> WHAT YOU WILL DO
Extract the whole listing as it stands. Do not include the pictures.

> GIVEN RECORDS

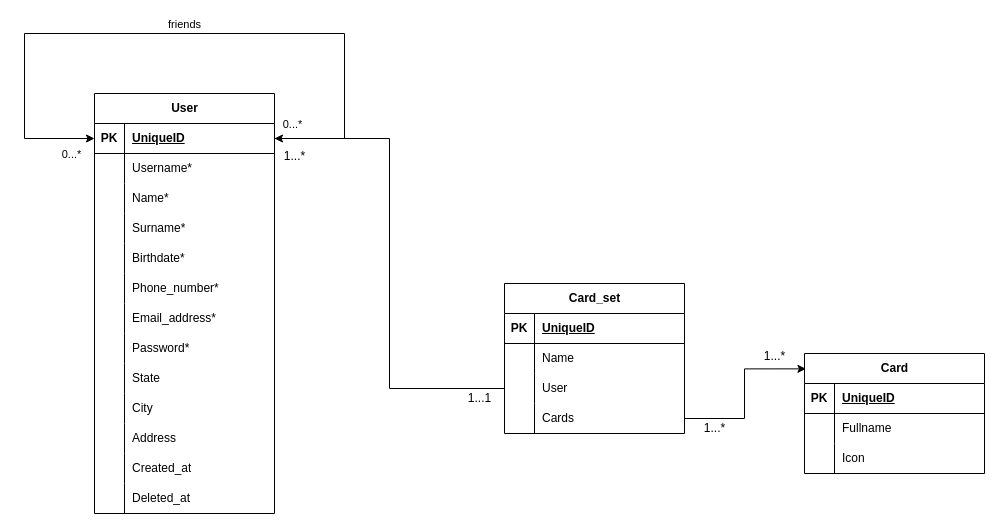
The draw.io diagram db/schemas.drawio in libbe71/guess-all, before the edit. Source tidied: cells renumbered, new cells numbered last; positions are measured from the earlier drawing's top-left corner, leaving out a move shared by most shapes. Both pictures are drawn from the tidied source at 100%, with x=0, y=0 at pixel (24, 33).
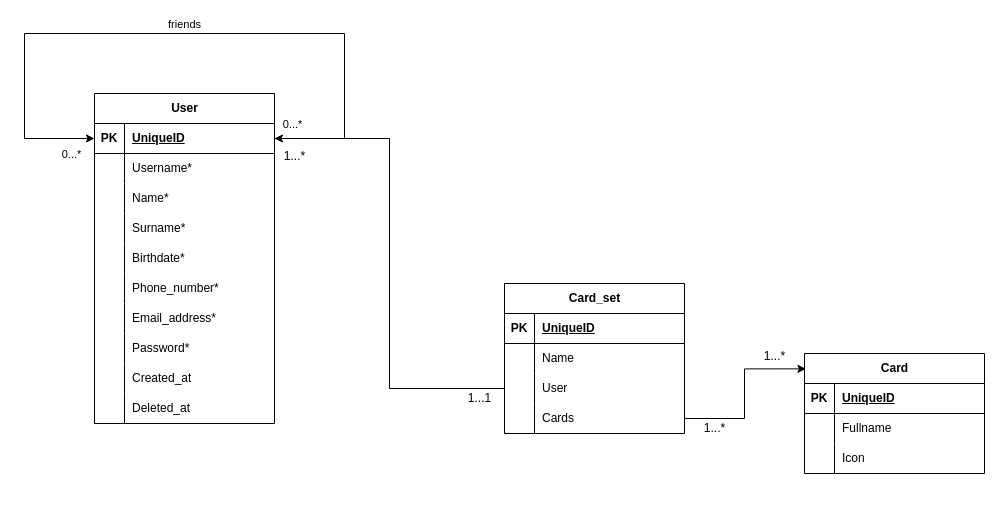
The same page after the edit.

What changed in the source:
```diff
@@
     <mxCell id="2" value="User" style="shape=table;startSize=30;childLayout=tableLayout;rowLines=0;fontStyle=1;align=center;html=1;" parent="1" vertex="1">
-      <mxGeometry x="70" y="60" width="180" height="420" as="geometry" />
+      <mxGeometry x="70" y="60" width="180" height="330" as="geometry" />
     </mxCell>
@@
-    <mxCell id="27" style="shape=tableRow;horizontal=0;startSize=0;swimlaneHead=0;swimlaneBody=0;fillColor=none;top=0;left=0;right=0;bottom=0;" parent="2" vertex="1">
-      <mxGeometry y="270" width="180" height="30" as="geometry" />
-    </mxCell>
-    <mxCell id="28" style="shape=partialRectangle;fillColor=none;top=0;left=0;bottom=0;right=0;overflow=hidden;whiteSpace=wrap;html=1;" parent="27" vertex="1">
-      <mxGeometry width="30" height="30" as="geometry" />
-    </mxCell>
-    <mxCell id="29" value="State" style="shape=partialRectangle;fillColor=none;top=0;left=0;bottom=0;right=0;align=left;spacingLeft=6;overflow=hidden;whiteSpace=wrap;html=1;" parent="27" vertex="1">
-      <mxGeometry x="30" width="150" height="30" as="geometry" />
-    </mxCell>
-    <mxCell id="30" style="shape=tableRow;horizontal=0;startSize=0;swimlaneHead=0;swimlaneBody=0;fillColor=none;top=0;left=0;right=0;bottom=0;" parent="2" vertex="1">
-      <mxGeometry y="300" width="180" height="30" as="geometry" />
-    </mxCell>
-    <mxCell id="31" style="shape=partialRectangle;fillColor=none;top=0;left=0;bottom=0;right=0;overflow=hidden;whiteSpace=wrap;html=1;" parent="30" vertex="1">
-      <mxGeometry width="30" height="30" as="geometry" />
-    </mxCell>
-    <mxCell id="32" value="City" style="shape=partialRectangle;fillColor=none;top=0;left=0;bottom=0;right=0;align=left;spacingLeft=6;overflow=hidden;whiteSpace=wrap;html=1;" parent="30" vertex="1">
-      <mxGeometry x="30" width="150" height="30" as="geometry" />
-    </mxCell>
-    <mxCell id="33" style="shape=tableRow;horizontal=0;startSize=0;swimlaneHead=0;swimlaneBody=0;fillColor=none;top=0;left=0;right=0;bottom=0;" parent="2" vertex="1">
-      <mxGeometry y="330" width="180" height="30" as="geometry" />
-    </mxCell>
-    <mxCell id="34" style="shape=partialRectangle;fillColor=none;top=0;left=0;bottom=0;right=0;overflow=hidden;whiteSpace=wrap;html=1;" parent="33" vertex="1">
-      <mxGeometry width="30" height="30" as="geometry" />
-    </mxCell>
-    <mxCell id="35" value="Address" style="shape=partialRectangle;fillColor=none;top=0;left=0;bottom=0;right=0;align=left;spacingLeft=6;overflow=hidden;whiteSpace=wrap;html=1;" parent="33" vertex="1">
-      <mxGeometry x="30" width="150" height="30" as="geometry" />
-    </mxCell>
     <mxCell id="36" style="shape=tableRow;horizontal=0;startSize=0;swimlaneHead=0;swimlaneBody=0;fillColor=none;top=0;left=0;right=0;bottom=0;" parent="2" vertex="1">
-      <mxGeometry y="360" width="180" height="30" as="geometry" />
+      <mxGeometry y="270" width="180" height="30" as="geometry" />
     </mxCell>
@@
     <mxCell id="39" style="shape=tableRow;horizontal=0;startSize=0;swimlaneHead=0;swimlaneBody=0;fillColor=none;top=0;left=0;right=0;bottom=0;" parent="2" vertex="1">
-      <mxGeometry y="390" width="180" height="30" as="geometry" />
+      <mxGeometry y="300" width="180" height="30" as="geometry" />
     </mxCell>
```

> OUTPUT BELOW
The draw.io diagram db/schemas.drawio in libbe71/guess-all, before the edit. Source tidied: cells renumbered, new cells numbered last; positions are measured from the earlier drawing's top-left corner, leaving out a move shared by most shapes. Both pictures are drawn from the tidied source at 100%, with x=0, y=0 at pixel (24, 33).
The same page after the edit.

What changed in the source:
```diff
@@
     <mxCell id="2" value="User" style="shape=table;startSize=30;childLayout=tableLayout;rowLines=0;fontStyle=1;align=center;html=1;" parent="1" vertex="1">
-      <mxGeometry x="70" y="60" width="180" height="420" as="geometry" />
+      <mxGeometry x="70" y="60" width="180" height="330" as="geometry" />
     </mxCell>
@@
-    <mxCell id="27" style="shape=tableRow;horizontal=0;startSize=0;swimlaneHead=0;swimlaneBody=0;fillColor=none;top=0;left=0;right=0;bottom=0;" parent="2" vertex="1">
-      <mxGeometry y="270" width="180" height="30" as="geometry" />
-    </mxCell>
-    <mxCell id="28" style="shape=partialRectangle;fillColor=none;top=0;left=0;bottom=0;right=0;overflow=hidden;whiteSpace=wrap;html=1;" parent="27" vertex="1">
-      <mxGeometry width="30" height="30" as="geometry" />
-    </mxCell>
-    <mxCell id="29" value="State" style="shape=partialRectangle;fillColor=none;top=0;left=0;bottom=0;right=0;align=left;spacingLeft=6;overflow=hidden;whiteSpace=wrap;html=1;" parent="27" vertex="1">
-      <mxGeometry x="30" width="150" height="30" as="geometry" />
-    </mxCell>
-    <mxCell id="30" style="shape=tableRow;horizontal=0;startSize=0;swimlaneHead=0;swimlaneBody=0;fillColor=none;top=0;left=0;right=0;bottom=0;" parent="2" vertex="1">
-      <mxGeometry y="300" width="180" height="30" as="geometry" />
-    </mxCell>
-    <mxCell id="31" style="shape=partialRectangle;fillColor=none;top=0;left=0;bottom=0;right=0;overflow=hidden;whiteSpace=wrap;html=1;" parent="30" vertex="1">
-      <mxGeometry width="30" height="30" as="geometry" />
-    </mxCell>
-    <mxCell id="32" value="City" style="shape=partialRectangle;fillColor=none;top=0;left=0;bottom=0;right=0;align=left;spacingLeft=6;overflow=hidden;whiteSpace=wrap;html=1;" parent="30" vertex="1">
-      <mxGeometry x="30" width="150" height="30" as="geometry" />
-    </mxCell>
-    <mxCell id="33" style="shape=tableRow;horizontal=0;startSize=0;swimlaneHead=0;swimlaneBody=0;fillColor=none;top=0;left=0;right=0;bottom=0;" parent="2" vertex="1">
-      <mxGeometry y="330" width="180" height="30" as="geometry" />
-    </mxCell>
-    <mxCell id="34" style="shape=partialRectangle;fillColor=none;top=0;left=0;bottom=0;right=0;overflow=hidden;whiteSpace=wrap;html=1;" parent="33" vertex="1">
-      <mxGeometry width="30" height="30" as="geometry" />
-    </mxCell>
-    <mxCell id="35" value="Address" style="shape=partialRectangle;fillColor=none;top=0;left=0;bottom=0;right=0;align=left;spacingLeft=6;overflow=hidden;whiteSpace=wrap;html=1;" parent="33" vertex="1">
-      <mxGeometry x="30" width="150" height="30" as="geometry" />
-    </mxCell>
     <mxCell id="36" style="shape=tableRow;horizontal=0;startSize=0;swimlaneHead=0;swimlaneBody=0;fillColor=none;top=0;left=0;right=0;bottom=0;" parent="2" vertex="1">
-      <mxGeometry y="360" width="180" height="30" as="geometry" />
+      <mxGeometry y="270" width="180" height="30" as="geometry" />
     </mxCell>
@@
     <mxCell id="39" style="shape=tableRow;horizontal=0;startSize=0;swimlaneHead=0;swimlaneBody=0;fillColor=none;top=0;left=0;right=0;bottom=0;" parent="2" vertex="1">
-      <mxGeometry y="390" width="180" height="30" as="geometry" />
+      <mxGeometry y="300" width="180" height="30" as="geometry" />
     </mxCell>
```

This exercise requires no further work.